● **Instructions to follow**
Could the data below please be reproduced word for word, without the pictures?

Web interface edit records:
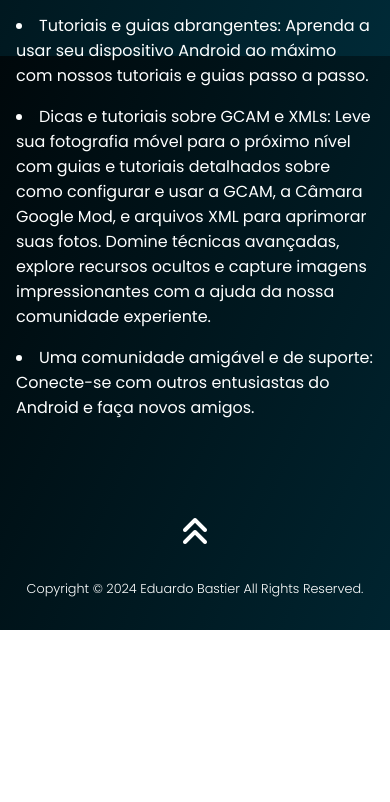
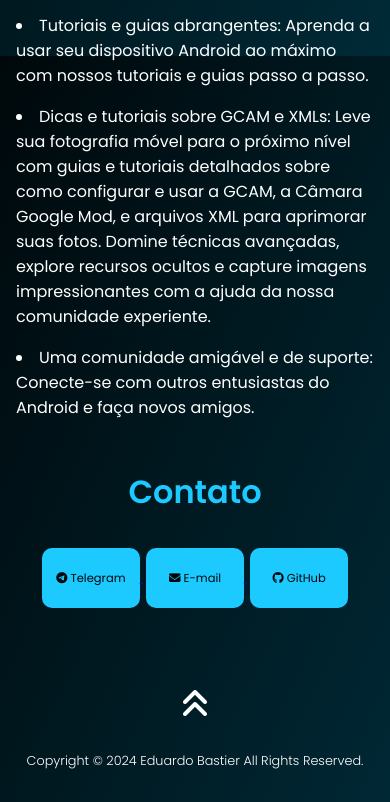
Before and after one commit to androidbrasil/androidbrasil.github.io, a plain HTML site: page index.html in a window 390 px wide. Shown: the part 2476-3278 px from the top of the page. Before the commit the page ends 3106 px from the top, so only its background shows below. Drawn offline with Linux system fonts and the light colour scheme.

Commit message:
feat: add contact

```diff
--- a/assets/css/mediaquery.css
+++ b/assets/css/mediaquery.css
@@ -28,11 +28,11 @@
         padding: 0;
     }
 
-    .contact {
+    .contact-tg {
         justify-content: center;
     }
 
-    .contact a {
+    .contact-tg a {
         font-size: 1rem;
     }
 
@@ -47,4 +47,13 @@
     h3 {
         font-size: 1.2rem;
     }
+
+    .contact button {
+        width: 25vw;
+    }
+
+    .contact a {
+        font-size: .8rem;
+        padding: .1rem;
+    }
 }
--- a/assets/css/style.css
+++ b/assets/css/style.css
@@ -198,15 +198,15 @@ h1 {
     margin-bottom: 1rem;
 }
 
-.contact {
+.contact-tg {
     display: flex;
 }
 
-.contact i {
+.contact-tg i {
     color: var(--secondary-color);
 }
 
-.contact a {
+.contact-tg a {
     font-size: 1.2rem;
     letter-spacing: .1rem;
     color: var(--primary-color);
@@ -214,7 +214,7 @@ h1 {
     transition: all 200ms ease;
 }
 
-.contact a:hover {
+.contact-tg a:hover {
     transform: translateY(-6px);
 }
 
@@ -272,10 +272,12 @@ button {
     padding: 1%;
     font-size: 90%;
     font-family: 'Poppins', sans-serif;
+    transition: all 200ms ease;
 }
 
 button:hover {
     background-color: #1ab5e4;
+    transform: translateY(-6px);
 }
 
 button i {
@@ -317,6 +319,15 @@ button i {
     margin-bottom: 1rem;
 }
 
+.contact {
+    display: flex;
+    flex-direction: column;
+}
+
+.contact a {
+    padding: .5rem;
+}
+
 footer {
     color: var(--primary-color);
     margin: 2rem 0;
--- a/index.html
+++ b/index.html
@@ -47,7 +47,7 @@
         </picture>
         <div class="h1">
             <h1>Android, GCam e Fotografia</h1>
-            <div class="contact">
+            <div class="contact-tg">
                 <a href="https://t.me/Comunidade_AndroidBrasil" target="_blank" rel="external"><i class="fa-brands fa-telegram"></i> Grupo Telegram</a>
             </div>
         </div>
@@ -116,6 +116,33 @@
                 <li>Uma comunidade amigável e de suporte: Conecte-se com outros entusiastas do Android e faça novos amigos.</li>
             </ul>
         </section>
+
+        <section class="contact" id="contact">
+            <h2>Contato</h2>
+
+            <div class="button">
+
+                <a href="https://t.me/Comunidade_AndroidBrasil" target="_blank" rel="external">
+                    <button>
+                        <i class="fa-brands fa-telegram"></i> Telegram
+                    </button>
+                </a>
+
+                <a href="mailto:eduardobastier@hotmail.com" target="_blank" rel="external">
+                    <button>
+                        <i class="fa-solid fa-envelope"></i> E-mail
+                    </button>
+                </a>
+
+                <a href="https://github.com/AndroidBrasil" target="_blank" rel="external">
+                    <button>
+                        <i class="fab fa-github"></i> GitHub
+                    </button>
+                </a>
+
+            </div>
+
+        </section>
     </main>
 
     <footer>
```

● **Written answer**
Before and after one commit to androidbrasil/androidbrasil.github.io, a plain HTML site: page index.html in a window 390 px wide. Shown: the part 2476-3278 px from the top of the page. Before the commit the page ends 3106 px from the top, so only its background shows below. Drawn offline with Linux system fonts and the light colour scheme.

Commit message:
feat: add contact

```diff
--- a/assets/css/mediaquery.css
+++ b/assets/css/mediaquery.css
@@ -28,11 +28,11 @@
         padding: 0;
     }
 
-    .contact {
+    .contact-tg {
         justify-content: center;
     }
 
-    .contact a {
+    .contact-tg a {
         font-size: 1rem;
     }
 
@@ -47,4 +47,13 @@
     h3 {
         font-size: 1.2rem;
     }
+
+    .contact button {
+        width: 25vw;
+    }
+
+    .contact a {
+        font-size: .8rem;
+        padding: .1rem;
+    }
 }
--- a/assets/css/style.css
+++ b/assets/css/style.css
@@ -198,15 +198,15 @@ h1 {
     margin-bottom: 1rem;
 }
 
-.contact {
+.contact-tg {
     display: flex;
 }
 
-.contact i {
+.contact-tg i {
     color: var(--secondary-color);
 }
 
-.contact a {
+.contact-tg a {
     font-size: 1.2rem;
     letter-spacing: .1rem;
     color: var(--primary-color);
@@ -214,7 +214,7 @@ h1 {
     transition: all 200ms ease;
 }
 
-.contact a:hover {
+.contact-tg a:hover {
     transform: translateY(-6px);
 }
 
@@ -272,10 +272,12 @@ button {
     padding: 1%;
     font-size: 90%;
     font-family: 'Poppins', sans-serif;
+    transition: all 200ms ease;
 }
 
 button:hover {
     background-color: #1ab5e4;
+    transform: translateY(-6px);
 }
 
 button i {
@@ -317,6 +319,15 @@ button i {
     margin-bottom: 1rem;
 }
 
+.contact {
+    display: flex;
+    flex-direction: column;
+}
+
+.contact a {
+    padding: .5rem;
+}
+
 footer {
     color: var(--primary-color);
     margin: 2rem 0;
--- a/index.html
+++ b/index.html
@@ -47,7 +47,7 @@
         </picture>
         <div class="h1">
             <h1>Android, GCam e Fotografia</h1>
-            <div class="contact">
+            <div class="contact-tg">
                 <a href="https://t.me/Comunidade_AndroidBrasil" target="_blank" rel="external"><i class="fa-brands fa-telegram"></i> Grupo Telegram</a>
             </div>
         </div>
@@ -116,6 +116,33 @@
                 <li>Uma comunidade amigável e de suporte: Conecte-se com outros entusiastas do Android e faça novos amigos.</li>
             </ul>
         </section>
+
+        <section class="contact" id="contact">
+            <h2>Contato</h2>
+
+            <div class="button">
+
+                <a href="https://t.me/Comunidade_AndroidBrasil" target="_blank" rel="external">
+                    <button>
+                        <i class="fa-brands fa-telegram"></i> Telegram
+                    </button>
+                </a>
+
+                <a href="mailto:eduardobastier@hotmail.com" target="_blank" rel="external">
+                    <button>
+                        <i class="fa-solid fa-envelope"></i> E-mail
+                    </button>
+                </a>
+
+                <a href="https://github.com/AndroidBrasil" target="_blank" rel="external">
+                    <button>
+                        <i class="fab fa-github"></i> GitHub
+                    </button>
+                </a>
+
+            </div>
+
+        </section>
     </main>
 
     <footer>
```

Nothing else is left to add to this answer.